YOUR OBJECTIVE:
Whenever a line of the records below contains the word "inset", copy that line.

DATA SUPPLIED:
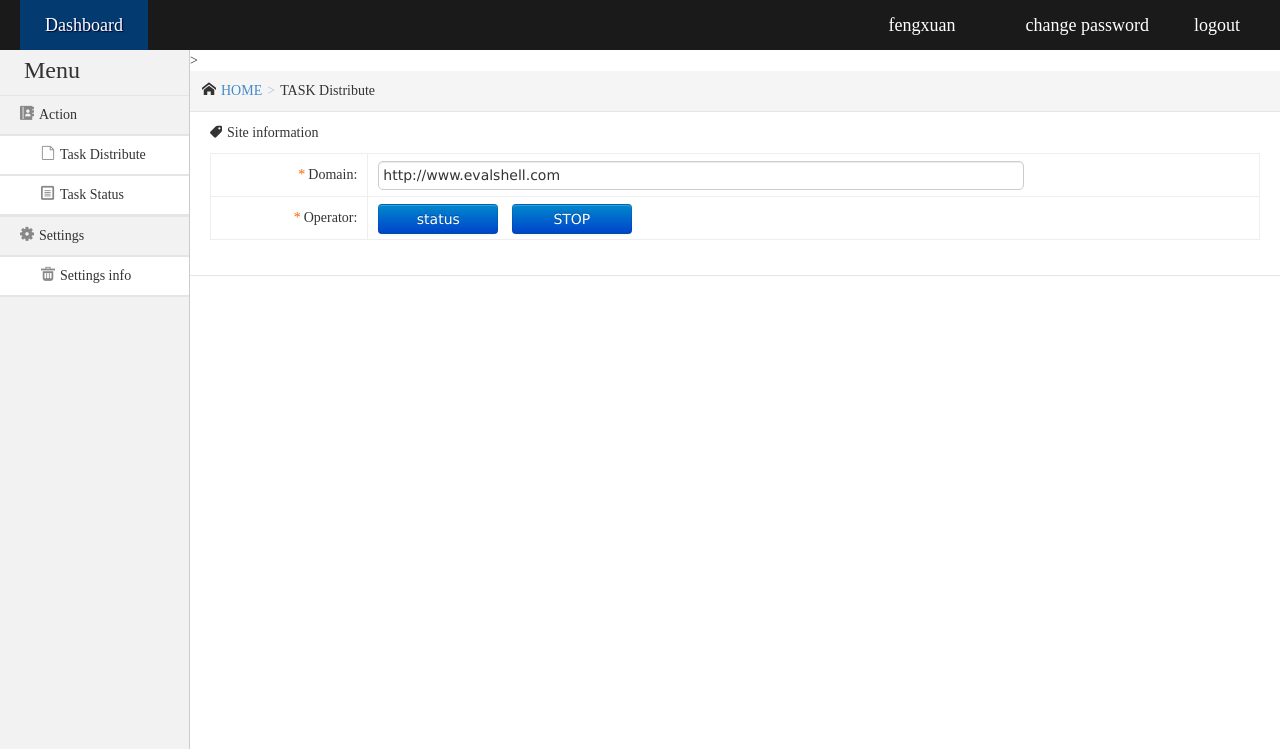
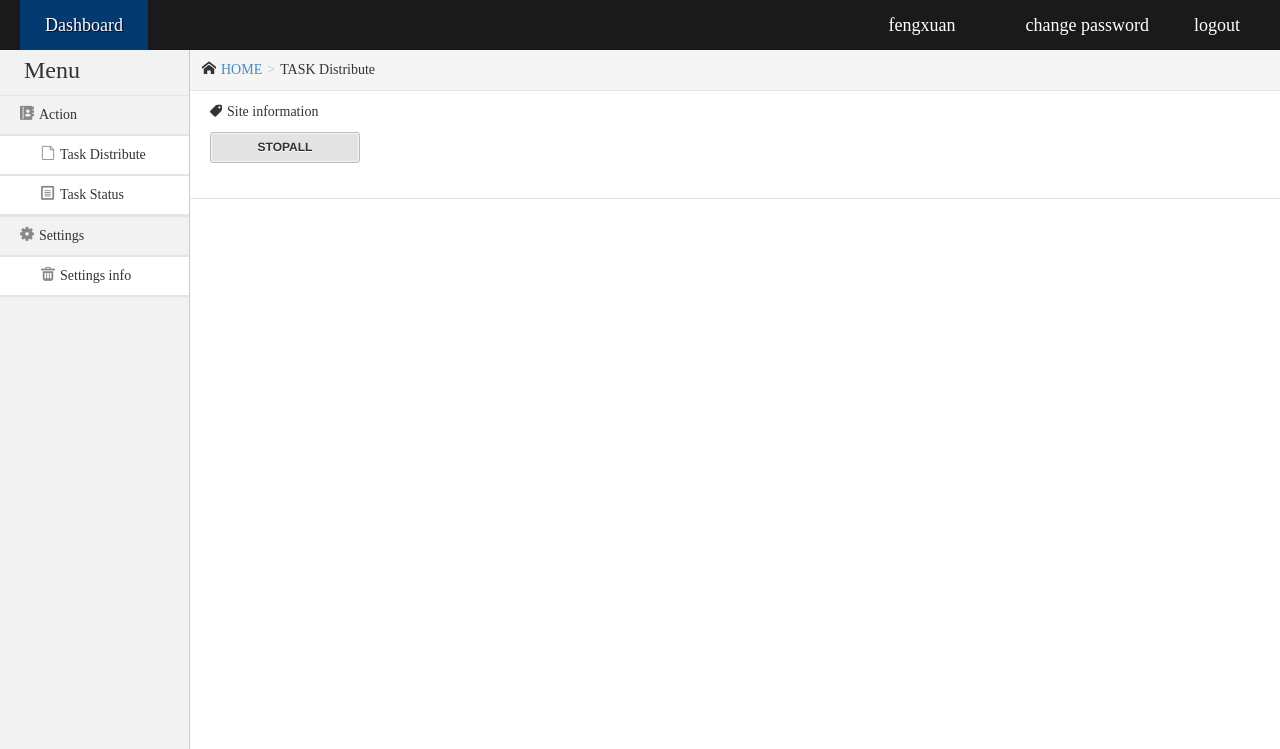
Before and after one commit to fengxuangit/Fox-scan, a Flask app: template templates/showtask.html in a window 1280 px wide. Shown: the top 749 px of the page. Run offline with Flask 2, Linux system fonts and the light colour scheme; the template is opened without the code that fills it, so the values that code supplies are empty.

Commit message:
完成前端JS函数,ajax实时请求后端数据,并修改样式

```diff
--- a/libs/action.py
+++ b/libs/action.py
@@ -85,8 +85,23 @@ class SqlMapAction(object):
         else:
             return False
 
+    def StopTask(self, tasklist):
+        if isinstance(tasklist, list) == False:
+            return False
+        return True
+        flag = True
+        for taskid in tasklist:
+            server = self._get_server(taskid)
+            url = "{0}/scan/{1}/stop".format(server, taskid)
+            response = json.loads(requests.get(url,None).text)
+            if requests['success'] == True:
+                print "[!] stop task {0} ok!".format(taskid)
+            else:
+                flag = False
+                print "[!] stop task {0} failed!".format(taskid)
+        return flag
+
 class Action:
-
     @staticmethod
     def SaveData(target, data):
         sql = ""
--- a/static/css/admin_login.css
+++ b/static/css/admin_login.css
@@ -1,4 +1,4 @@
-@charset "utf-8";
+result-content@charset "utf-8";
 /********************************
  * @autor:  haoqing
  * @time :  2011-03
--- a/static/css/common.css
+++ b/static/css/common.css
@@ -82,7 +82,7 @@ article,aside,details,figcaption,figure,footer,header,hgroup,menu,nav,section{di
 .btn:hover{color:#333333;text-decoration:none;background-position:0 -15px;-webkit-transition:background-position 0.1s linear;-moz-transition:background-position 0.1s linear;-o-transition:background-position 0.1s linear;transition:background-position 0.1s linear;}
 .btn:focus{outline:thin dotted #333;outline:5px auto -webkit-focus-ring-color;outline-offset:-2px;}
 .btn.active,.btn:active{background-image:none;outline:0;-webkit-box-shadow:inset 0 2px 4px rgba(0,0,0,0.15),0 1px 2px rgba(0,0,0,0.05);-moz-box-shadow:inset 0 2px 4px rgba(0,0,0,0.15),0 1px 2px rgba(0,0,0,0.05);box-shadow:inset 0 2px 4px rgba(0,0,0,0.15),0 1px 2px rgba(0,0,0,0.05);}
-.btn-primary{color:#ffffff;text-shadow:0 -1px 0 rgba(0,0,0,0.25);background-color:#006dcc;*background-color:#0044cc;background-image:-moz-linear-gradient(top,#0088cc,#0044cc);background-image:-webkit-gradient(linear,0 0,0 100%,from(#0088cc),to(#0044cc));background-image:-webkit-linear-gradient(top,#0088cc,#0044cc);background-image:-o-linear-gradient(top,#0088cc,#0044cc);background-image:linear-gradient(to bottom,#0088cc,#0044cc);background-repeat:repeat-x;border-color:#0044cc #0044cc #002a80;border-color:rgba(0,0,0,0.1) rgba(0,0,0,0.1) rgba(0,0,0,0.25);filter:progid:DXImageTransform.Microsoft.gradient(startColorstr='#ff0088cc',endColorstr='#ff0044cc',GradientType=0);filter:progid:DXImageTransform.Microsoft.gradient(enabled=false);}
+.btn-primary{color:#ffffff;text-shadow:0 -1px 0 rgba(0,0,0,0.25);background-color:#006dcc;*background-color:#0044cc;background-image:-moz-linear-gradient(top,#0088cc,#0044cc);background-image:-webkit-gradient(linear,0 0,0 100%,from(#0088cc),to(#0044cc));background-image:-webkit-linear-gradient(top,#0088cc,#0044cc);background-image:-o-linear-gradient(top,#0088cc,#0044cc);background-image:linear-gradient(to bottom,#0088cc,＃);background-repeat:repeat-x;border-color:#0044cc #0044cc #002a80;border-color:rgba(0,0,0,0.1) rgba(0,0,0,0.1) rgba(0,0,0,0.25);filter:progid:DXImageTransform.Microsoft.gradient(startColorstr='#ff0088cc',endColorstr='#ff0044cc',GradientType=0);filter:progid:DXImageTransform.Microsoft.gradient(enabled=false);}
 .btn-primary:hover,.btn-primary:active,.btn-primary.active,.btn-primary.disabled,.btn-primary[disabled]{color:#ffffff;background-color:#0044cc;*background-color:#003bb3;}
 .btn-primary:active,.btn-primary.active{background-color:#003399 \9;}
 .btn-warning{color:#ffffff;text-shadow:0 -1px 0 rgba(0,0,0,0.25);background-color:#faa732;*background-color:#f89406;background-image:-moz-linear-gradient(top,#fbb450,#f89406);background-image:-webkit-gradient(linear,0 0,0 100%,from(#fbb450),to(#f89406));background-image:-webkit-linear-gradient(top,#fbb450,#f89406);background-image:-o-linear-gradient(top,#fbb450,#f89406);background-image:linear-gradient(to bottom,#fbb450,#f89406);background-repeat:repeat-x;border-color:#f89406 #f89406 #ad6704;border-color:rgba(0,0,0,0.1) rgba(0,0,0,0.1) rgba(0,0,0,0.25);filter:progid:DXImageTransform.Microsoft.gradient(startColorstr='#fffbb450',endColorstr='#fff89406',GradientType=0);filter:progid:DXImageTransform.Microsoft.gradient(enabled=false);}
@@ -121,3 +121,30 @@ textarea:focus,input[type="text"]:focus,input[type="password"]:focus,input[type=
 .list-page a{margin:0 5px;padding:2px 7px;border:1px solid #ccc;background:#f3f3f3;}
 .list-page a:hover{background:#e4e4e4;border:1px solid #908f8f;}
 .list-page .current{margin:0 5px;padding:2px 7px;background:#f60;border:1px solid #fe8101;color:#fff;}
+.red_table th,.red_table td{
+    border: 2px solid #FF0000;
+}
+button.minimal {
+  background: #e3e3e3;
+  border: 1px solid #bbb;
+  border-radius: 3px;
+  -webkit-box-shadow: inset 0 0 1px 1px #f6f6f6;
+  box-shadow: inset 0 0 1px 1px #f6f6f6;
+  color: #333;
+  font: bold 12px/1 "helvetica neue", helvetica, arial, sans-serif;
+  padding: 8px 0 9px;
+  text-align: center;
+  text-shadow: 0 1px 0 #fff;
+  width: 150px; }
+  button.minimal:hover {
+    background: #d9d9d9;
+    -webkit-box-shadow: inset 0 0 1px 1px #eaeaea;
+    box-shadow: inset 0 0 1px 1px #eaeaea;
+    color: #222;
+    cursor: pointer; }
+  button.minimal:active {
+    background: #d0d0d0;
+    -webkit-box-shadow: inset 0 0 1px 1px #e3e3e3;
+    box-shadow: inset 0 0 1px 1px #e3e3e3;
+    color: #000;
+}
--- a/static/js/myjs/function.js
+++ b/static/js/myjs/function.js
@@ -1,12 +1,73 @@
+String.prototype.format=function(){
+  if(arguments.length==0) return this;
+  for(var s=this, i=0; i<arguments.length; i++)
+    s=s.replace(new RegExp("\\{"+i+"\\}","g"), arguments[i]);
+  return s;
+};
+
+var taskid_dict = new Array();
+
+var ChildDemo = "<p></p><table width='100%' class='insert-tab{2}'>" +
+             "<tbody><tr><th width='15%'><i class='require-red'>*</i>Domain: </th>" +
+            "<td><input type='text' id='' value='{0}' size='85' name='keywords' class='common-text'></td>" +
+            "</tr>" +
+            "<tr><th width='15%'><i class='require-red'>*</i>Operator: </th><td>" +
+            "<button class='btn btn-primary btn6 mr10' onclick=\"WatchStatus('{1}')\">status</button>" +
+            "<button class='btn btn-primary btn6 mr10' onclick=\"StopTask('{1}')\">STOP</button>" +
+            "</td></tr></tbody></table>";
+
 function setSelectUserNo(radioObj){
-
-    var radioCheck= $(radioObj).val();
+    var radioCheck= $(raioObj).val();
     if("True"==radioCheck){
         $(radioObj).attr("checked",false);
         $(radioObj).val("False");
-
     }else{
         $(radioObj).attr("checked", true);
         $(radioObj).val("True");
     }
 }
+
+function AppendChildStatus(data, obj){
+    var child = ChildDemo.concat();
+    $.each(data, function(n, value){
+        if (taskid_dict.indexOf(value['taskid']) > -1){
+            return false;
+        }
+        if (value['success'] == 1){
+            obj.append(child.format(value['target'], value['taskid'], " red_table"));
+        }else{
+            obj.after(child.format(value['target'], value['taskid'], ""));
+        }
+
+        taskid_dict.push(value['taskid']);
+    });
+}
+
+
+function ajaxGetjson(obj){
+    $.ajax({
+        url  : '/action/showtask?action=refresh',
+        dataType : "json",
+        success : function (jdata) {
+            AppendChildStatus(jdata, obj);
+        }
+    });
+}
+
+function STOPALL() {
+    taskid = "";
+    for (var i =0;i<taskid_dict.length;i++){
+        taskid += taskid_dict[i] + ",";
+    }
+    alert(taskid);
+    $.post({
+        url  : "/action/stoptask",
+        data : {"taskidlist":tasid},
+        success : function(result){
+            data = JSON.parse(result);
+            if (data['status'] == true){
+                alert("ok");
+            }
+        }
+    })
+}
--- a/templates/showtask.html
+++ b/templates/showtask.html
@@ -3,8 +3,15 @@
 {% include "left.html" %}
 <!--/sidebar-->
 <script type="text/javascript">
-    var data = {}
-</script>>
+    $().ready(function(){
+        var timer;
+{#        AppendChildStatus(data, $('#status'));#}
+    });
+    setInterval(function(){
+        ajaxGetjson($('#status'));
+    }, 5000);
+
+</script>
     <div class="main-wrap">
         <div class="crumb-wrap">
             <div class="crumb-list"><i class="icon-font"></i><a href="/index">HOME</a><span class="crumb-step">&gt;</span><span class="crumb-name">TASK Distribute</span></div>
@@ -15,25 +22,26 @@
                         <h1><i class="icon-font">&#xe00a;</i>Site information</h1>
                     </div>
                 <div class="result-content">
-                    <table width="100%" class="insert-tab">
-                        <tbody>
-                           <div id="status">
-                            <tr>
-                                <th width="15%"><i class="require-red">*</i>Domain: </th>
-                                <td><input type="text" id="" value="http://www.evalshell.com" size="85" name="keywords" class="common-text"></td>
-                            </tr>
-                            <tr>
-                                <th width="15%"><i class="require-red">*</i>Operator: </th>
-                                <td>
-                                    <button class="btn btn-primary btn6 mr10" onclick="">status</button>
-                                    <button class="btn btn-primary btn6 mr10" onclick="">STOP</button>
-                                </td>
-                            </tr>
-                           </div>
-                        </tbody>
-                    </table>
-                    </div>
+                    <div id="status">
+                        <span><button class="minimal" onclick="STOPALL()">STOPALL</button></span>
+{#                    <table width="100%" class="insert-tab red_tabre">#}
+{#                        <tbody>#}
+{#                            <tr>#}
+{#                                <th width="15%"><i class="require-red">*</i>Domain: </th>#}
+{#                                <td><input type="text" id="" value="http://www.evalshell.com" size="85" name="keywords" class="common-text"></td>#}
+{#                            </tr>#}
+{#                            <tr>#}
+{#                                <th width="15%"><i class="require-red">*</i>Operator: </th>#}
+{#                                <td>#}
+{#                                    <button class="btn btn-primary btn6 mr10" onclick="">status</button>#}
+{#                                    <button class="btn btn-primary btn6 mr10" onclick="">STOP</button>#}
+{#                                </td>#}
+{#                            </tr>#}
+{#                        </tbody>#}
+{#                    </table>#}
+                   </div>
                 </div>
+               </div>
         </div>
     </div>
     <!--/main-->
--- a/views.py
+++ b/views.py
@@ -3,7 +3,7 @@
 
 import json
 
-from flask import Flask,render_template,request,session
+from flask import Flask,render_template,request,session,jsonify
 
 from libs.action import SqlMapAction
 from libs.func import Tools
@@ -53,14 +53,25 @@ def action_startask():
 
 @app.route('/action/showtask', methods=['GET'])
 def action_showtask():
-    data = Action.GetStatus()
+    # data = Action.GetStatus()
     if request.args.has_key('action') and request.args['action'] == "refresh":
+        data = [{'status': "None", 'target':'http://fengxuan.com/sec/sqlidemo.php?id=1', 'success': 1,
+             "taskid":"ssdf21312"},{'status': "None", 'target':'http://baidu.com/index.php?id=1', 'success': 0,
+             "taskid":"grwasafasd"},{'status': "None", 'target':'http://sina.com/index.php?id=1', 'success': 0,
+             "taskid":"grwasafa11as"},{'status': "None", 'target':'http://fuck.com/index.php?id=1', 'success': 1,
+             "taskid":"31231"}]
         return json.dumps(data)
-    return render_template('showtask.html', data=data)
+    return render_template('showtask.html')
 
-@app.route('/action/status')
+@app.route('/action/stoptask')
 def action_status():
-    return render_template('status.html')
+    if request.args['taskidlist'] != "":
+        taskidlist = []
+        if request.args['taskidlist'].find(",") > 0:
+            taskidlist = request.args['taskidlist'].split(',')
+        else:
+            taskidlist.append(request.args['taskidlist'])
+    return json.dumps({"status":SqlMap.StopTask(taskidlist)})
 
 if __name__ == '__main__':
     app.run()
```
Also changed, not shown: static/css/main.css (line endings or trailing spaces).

SOLVED PROBLEM:
 .btn.active,.btn:active{background-image:none;outline:0;-webkit-box-shadow:inset 0 2px 4px rgba(0,0,0,0.15),0 1px 2px rgba(0,0,0,0.05);-moz-box-shadow:inset 0 2px 4px rgba(0,0,0,0.15),0 1px 2px rgba(0,0,0,0.05);box-shadow:inset 0 2px 4px rgba(0,0,0,0.15),0 1px 2px rgba(0,0,0,0.05);}
+  -webkit-box-shadow: inset 0 0 1px 1px #f6f6f6;
+  box-shadow: inset 0 0 1px 1px #f6f6f6;
+    -webkit-box-shadow: inset 0 0 1px 1px #eaeaea;
+    box-shadow: inset 0 0 1px 1px #eaeaea;
+    -webkit-box-shadow: inset 0 0 1px 1px #e3e3e3;
+    box-shadow: inset 0 0 1px 1px #e3e3e3;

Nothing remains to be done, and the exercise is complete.